** PROBLEM STATEMENT **
From the entries, copy out every line in which the word "base" is found.
⁂
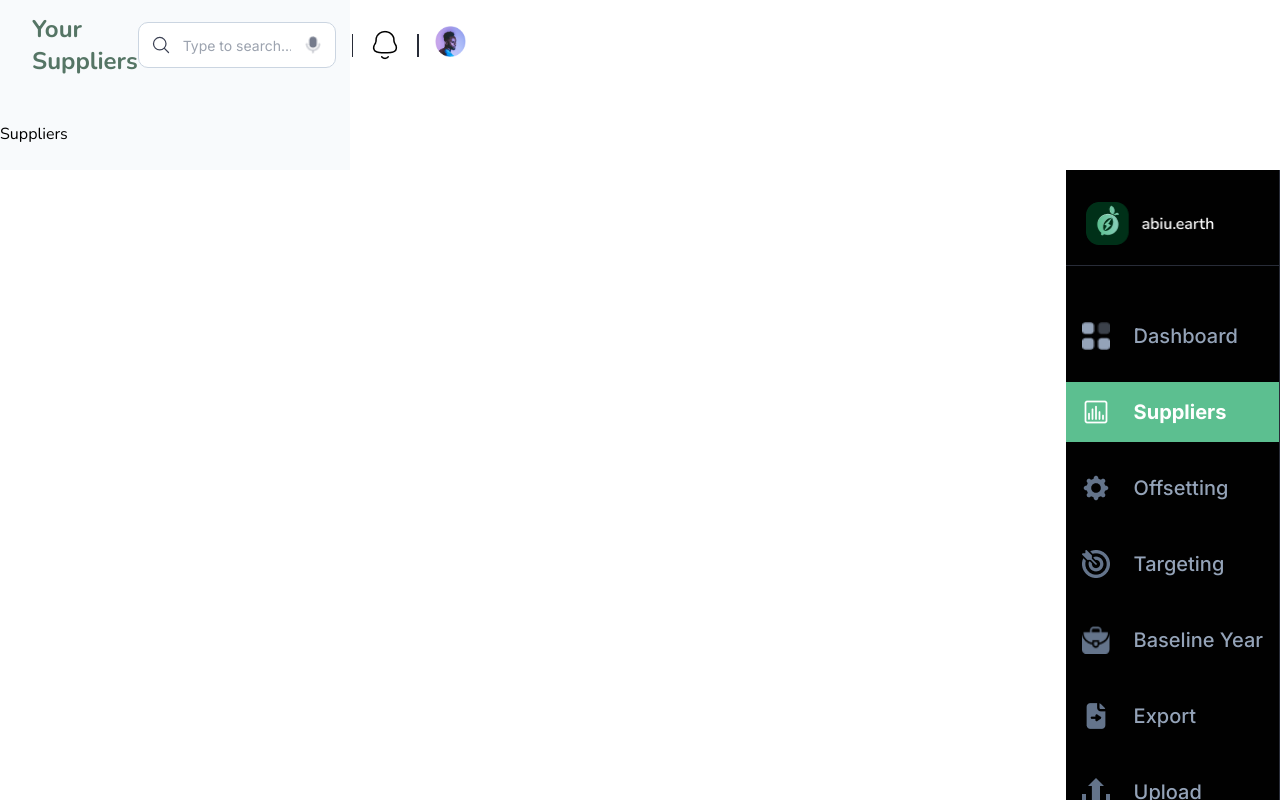
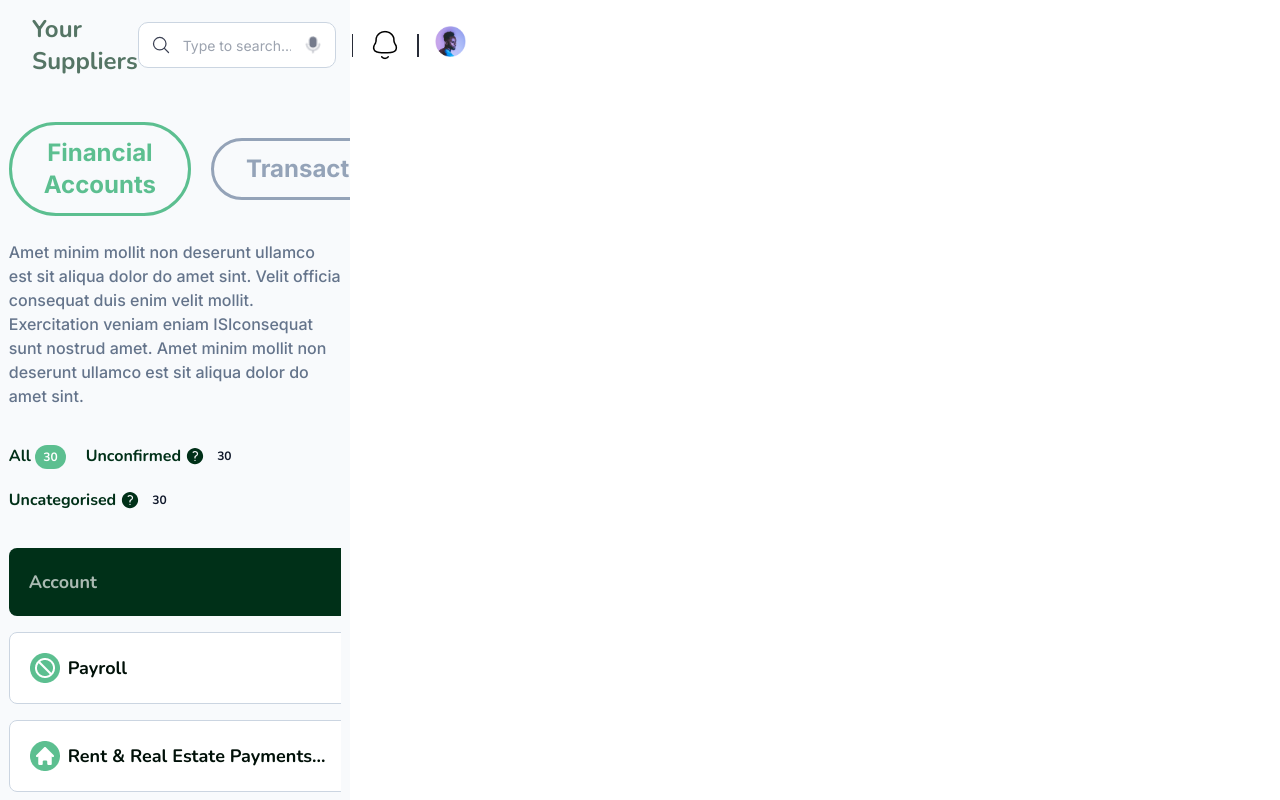
Before and after one commit to sikander-afzaal/abiu-earth-dashboard, a React (Vite) app: page /dashboard/suppliers in a window 1280 px wide. Shown: the top 800 px of the page. Built offline with nearby package versions, Linux system fonts and the light colour scheme.

Commit message:
almost done

```diff
--- a/src/pages/dashboard/suppliers/Index.jsx
+++ b/src/pages/dashboard/suppliers/Index.jsx
@@ -1,5 +1,74 @@
+import Table from "./Table";
+
 const Suppliers = () => {
-  return <div>Suppliers</div>;
+  return (
+    <div className="wrapper">
+      <div className="contain flex-col gap-4 justify-start items-start">
+        <div className="flex sm:flex-row flex-col w-full justify-start items-center gap-5">
+          <button className="border-[3px] px-4 sm:w-auto w-full lg:px-8 py-2 lg:py-3 bg-transparent hover:bg-secondary hover:text-white text-secondary transition-all duration-300 font-bold font-inter text-lg lg:text-2xl border-secondary border-solid rounded-full ">
+            Financial Accounts
+          </button>
+          <button className="border-[3px] px-4 sm:w-auto w-full lg:px-8 py-2 lg:py-3 bg-transparent hover:bg-[#94A3B8] hover:text-white text-[#94A3B8] transition-all duration-300 font-bold font-inter text-lg lg:text-2xl border-[#94A3B8] border-solid rounded-full ">
+            Transactions
+          </button>
+          <button className="border-[3px] px-4 sm:w-auto w-full lg:px-8 py-2 lg:py-3 bg-transparent hover:bg-[#94A3B8] hover:text-white text-[#94A3B8] transition-all duration-300 font-bold font-inter text-lg lg:text-2xl border-[#94A3B8] border-solid rounded-full ">
+            Suppliers
+          </button>
+        </div>
+        <p className="text-[#64748b] mt-2 text-base font-medium font-inter">
+          Amet minim mollit non deserunt ullamco est sit aliqua dolor do amet
+          sint. Velit officia consequat duis enim velit mollit. Exercitation
+          veniam eniam ISIconsequat sunt nostrud amet. Amet minim mollit non
+          deserunt ullamco est sit aliqua dolor do amet sint.{" "}
+        </p>
+        <div className="flex mt-5 flex-wrap justify-start items-center gap-5">
+          <button className="text-[#003018] text-base font-bold">
+            All{" "}
+            <span className="px-2 py-1 bg-secondary rounded-full text-white text-xs font-bold">
+              30
+            </span>
+          </button>
+          <button className="text-[#003018] flex justify-start items-center gap-1 text-base font-bold">
+            Unconfirmed{" "}
+            <svg
+              xmlns="http://www.w3.org/2000/svg"
+              viewBox="0 0 24 24"
+              fill="currentColor"
+              className="w-5 h-5"
+            >
+              <path
+                fillRule="evenodd"
+                d="M2.25 12c0-5.385 4.365-9.75 9.75-9.75s9.75 4.365 9.75 9.75-4.365 9.75-9.75 9.75S2.25 17.385 2.25 12zm11.378-3.917c-.89-.777-2.366-.777-3.255 0a.75.75 0 01-.988-1.129c1.454-1.272 3.776-1.272 5.23 0 1.513 1.324 1.513 3.518 0 4.842a3.75 3.75 0 01-.837.552c-.676.328-1.028.774-1.028 1.152v.75a.75.75 0 01-1.5 0v-.75c0-1.279 1.06-2.107 1.875-2.502.182-.088.351-.199.503-.331.83-.727.83-1.857 0-2.584zM12 18a.75.75 0 100-1.5.75.75 0 000 1.5z"
+                clipRule="evenodd"
+              />
+            </svg>
+            <span className="px-2 py-1 bg-transparent rounded-full text-[#0F172A] text-xs font-bold">
+              30
+            </span>
+          </button>
+          <button className="text-[#003018] flex justify-start items-center gap-1 text-base font-bold">
+            Uncategorised{" "}
+            <svg
+              xmlns="http://www.w3.org/2000/svg"
+              viewBox="0 0 24 24"
+              fill="currentColor"
+              className="w-5 h-5"
+            >
+              <path
+                fillRule="evenodd"
+                d="M2.25 12c0-5.385 4.365-9.75 9.75-9.75s9.75 4.365 9.75 9.75-4.365 9.75-9.75 9.75S2.25 17.385 2.25 12zm11.378-3.917c-.89-.777-2.366-.777-3.255 0a.75.75 0 01-.988-1.129c1.454-1.272 3.776-1.272 5.23 0 1.513 1.324 1.513 3.518 0 4.842a3.75 3.75 0 01-.837.552c-.676.328-1.028.774-1.028 1.152v.75a.75.75 0 01-1.5 0v-.75c0-1.279 1.06-2.107 1.875-2.502.182-.088.351-.199.503-.331.83-.727.83-1.857 0-2.584zM12 18a.75.75 0 100-1.5.75.75 0 000 1.5z"
+                clipRule="evenodd"
+              />
+            </svg>
+            <span className="px-2 py-1 bg-transparent rounded-full text-[#0F172A] text-xs font-bold">
+              30
+            </span>
+          </button>
+        </div>
+        <Table />
+      </div>
+    </div>
+  );
 };
 
 export default Suppliers;
--- /dev/null
+++ b/src/pages/dashboard/suppliers/Table.jsx
@@ -0,0 +1,51 @@
+const Table = () => {
+  return (
+    <div className="flex mt-5 justify-start items-start flex-col gap-4 w-full overflow-x-auto">
+      <div className="grid  grid-cols-[1fr__0.6fr__0.6fr__0.4fr] min-w-[900px] w-full gap-2 bg-[#003018] rounded-lg px-5 py-5">
+        <p className="text-lg font-bold text-[#AABAB2]">Account</p>
+        <p className="text-lg font-bold text-[#AABAB2]">Categories</p>
+        <p className="text-lg font-bold text-[#AABAB2]">Confirm?</p>
+        <p className="text-lg text-right font-bold text-[#AABAB2]">Exclude</p>
+      </div>
+      <TableRow title="Payroll" img="/not-allowed.png" exclude />
+      <TableRow title="Rent & Real Estate Payments..." img="/house.png" />
+    </div>
+  );
+};
+
+export default Table;
+
+const TableRow = ({ img, title, exclude }) => {
+  return (
+    <div className="grid  grid-cols-[1fr__0.6fr__0.6fr__0.4fr] min-w-[900px] w-full gap-2 bg-white border border-solid border-[#cbd5e1] rounded-lg px-5 py-5">
+      <div className="flex justify-start items-center gap-2">
+        <img
+          src={img}
+          className="w-5 sm:w-[30px] h-5 sm:h-[30px] object-contain"
+          alt=""
+        />
+        <p className="text-[#001008] text-base sm:text-lg font-bold truncate sm:max-w-none max-w-[150px]">
+          {title}
+        </p>
+      </div>
+      <div></div>
+      <div className="flex justify-start items-center gap-2">
+        <input type="checkbox" className="accent-secondary w-4 h-4" />
+        <p className="text-[#94A3B8] text-xs font-bold">View Transaction</p>
+      </div>
+      {exclude ? (
+        <img
+          alt="..."
+          src="/exclude.png"
+          className="w-[30px] justify-self-end h-[30px]"
+        />
+      ) : (
+        <img
+          alt="..."
+          src="/add.png"
+          className="w-[30px] justify-self-end h-[30px]"
+        />
+      )}
+    </div>
+  );
+};
```
Also changed, not shown: public/add.png (added), public/exclude.png (added).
⁂
** SOLVED EXERCISE **
+        <p className="text-[#64748b] mt-2 text-base font-medium font-inter">
+          <button className="text-[#003018] text-base font-bold">
+          <button className="text-[#003018] flex justify-start items-center gap-1 text-base font-bold">
+          <button className="text-[#003018] flex justify-start items-center gap-1 text-base font-bold">
+        <p className="text-[#001008] text-base sm:text-lg font-bold truncate sm:max-w-none max-w-[150px]">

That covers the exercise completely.